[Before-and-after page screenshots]
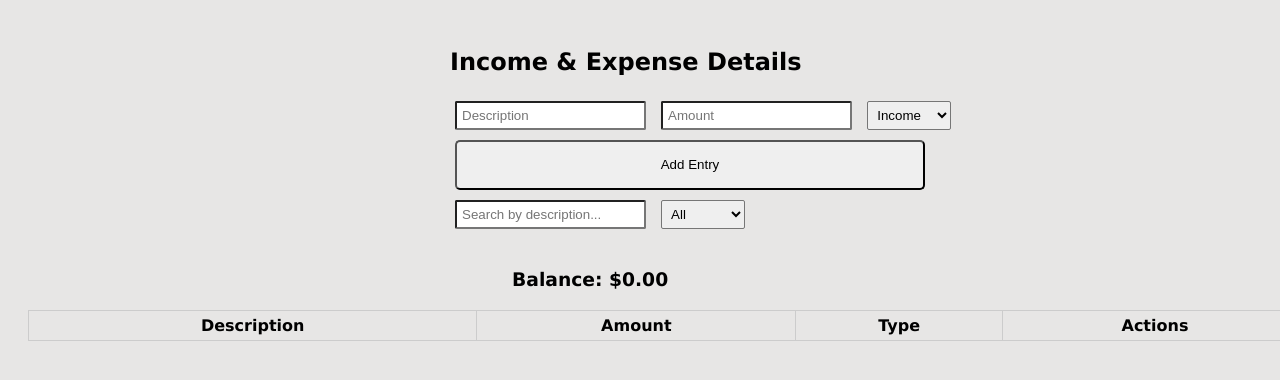
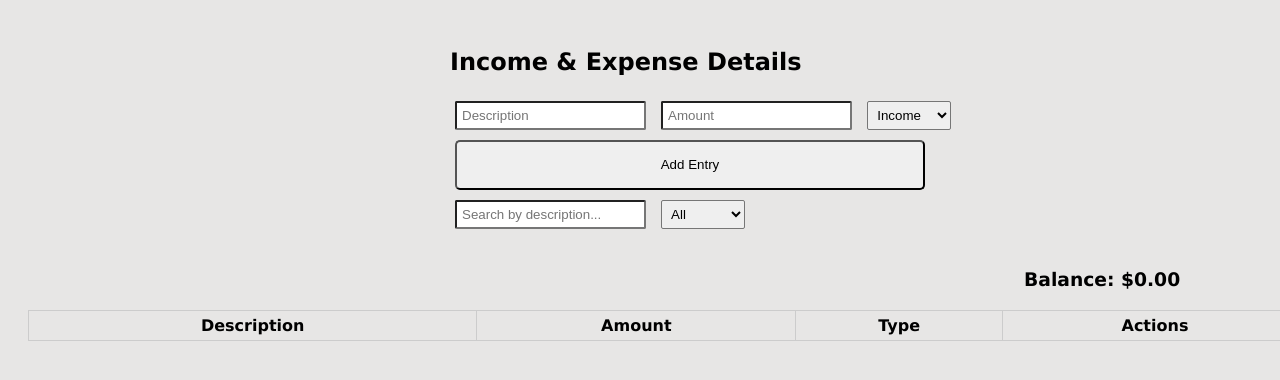
Before and after one commit to kannan1107/income-exp, a plain HTML site: page index.html in a window 1280 px wide. Shown: the top 380 px of the page. Drawn offline with Linux system fonts and the light colour scheme.

Commit message:
Update style.css

```diff
--- a/style.css
+++ b/style.css
@@ -44,7 +44,7 @@ width: 600px;
 h3 {
   position: absolute;
   top: 250px;
-  left: 40%;
+  left: 80%;
 }
 
 h2{
```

Your goal
All lines of the entries above where "style" turns up should be reported.

Response for this exercise
Update style.css
--- a/style.css
+++ b/style.css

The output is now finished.